African Boxthorn characteristically grows in dense, thorny thickets, which led its original introduction from South Africa to Australia in the 1800’s as a hedge plant. In 2012 it was classed as a Weed of National Significance due to its impact on wildlife and pastoral animals, invasive characteristics and complex eradication issues.
Dr Mic Payne, the Northern Agricultural Catchments Council’s (NACC) Coastal and Marine Coordinator said, “Eradication methods involve a combination of physical removal and chemical application. However; because some native wildlife, such as mutton birds, will use the boxthorn as habitat absolute care must be taken when planning control works.” NACC has been involved in the fight against African Boxthorn in coastal areas of the Northern Agricultural Region.
Thickets were mechanically removed from alongside the Irwin River in Dongara and coastal dunes in Oakajee, north of Geraldton, in summer and autumn 2014. A Ditch-witch machine was utilised to physically pull up individual plants by the roots and was particularly beneficial in reducing damage to neighbouring native plants.

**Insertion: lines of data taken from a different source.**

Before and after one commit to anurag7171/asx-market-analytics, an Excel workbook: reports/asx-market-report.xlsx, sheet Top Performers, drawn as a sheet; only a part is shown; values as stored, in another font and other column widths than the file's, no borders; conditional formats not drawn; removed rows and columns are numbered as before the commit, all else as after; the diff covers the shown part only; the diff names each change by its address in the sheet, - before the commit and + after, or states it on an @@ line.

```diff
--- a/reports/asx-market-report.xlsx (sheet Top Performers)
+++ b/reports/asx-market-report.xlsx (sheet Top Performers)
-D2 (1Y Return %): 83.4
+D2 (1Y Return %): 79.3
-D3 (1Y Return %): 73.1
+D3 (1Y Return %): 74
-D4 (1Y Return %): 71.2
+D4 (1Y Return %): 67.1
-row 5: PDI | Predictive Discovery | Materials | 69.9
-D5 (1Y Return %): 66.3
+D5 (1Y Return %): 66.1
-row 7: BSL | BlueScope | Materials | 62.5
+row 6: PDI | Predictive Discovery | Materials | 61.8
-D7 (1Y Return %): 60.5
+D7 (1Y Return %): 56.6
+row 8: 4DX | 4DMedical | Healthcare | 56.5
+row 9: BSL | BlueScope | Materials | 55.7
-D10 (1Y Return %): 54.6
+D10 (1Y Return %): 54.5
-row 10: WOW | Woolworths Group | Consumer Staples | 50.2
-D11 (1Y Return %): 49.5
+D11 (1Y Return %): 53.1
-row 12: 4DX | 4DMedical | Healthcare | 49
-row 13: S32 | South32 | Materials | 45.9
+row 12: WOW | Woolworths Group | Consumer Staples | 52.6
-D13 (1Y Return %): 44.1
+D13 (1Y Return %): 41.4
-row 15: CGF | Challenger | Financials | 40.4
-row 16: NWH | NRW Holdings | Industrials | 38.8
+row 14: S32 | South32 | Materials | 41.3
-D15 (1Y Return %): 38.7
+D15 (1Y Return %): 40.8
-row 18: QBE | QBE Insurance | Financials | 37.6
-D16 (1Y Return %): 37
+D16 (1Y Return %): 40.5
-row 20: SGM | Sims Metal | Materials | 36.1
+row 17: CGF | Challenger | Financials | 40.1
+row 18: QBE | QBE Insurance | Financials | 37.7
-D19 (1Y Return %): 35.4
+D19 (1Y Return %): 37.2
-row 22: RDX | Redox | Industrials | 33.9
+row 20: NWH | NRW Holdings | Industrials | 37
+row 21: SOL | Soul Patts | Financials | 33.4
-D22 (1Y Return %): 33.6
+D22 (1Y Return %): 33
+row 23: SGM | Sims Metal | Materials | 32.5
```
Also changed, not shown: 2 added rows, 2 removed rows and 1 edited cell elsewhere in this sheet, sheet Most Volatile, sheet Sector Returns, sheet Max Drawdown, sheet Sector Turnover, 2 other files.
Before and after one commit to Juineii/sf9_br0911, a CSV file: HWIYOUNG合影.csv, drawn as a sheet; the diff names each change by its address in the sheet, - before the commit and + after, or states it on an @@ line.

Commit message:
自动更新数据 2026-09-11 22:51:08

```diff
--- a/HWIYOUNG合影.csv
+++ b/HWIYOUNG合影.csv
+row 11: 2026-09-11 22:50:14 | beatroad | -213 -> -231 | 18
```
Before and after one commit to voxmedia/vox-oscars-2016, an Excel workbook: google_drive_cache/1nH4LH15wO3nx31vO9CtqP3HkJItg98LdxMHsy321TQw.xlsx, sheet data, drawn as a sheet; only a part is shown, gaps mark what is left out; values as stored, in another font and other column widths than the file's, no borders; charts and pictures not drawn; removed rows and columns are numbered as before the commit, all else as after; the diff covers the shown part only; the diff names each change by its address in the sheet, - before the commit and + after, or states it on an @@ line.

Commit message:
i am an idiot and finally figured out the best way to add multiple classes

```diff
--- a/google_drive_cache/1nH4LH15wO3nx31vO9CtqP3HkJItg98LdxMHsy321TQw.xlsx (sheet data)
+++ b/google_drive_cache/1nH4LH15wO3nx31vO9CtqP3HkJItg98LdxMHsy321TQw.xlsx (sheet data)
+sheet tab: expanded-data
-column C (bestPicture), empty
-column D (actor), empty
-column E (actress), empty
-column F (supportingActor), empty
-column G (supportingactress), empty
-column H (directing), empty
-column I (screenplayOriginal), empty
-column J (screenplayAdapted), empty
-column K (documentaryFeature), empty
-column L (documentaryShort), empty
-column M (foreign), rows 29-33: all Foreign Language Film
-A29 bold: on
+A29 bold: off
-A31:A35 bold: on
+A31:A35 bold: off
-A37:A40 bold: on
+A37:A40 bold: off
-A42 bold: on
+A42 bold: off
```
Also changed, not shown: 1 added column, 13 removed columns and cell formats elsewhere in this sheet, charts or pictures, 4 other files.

Any roots still left in the ground were wiped with herbicide.
“The Ditch-witch equipment is ideal for treating light to moderate infestations of African Boxthorn, before using other follow-up techniques to treat regrowth. Both sites have been set up with photo- monitoring points which will be used to monitor regrowth of both African Boxthorn and native vegetation”, said Dr Payne.
Local community members attended NACC’s demonstration of boxthorn removal at Dongara in April 2014. This gave an opportunity for local land owners to speak with NACC and bush restoration experts for advice on removing the weed from their own properties.
NACC will continue to work with local communities in the NAR to combat this thorny invasion.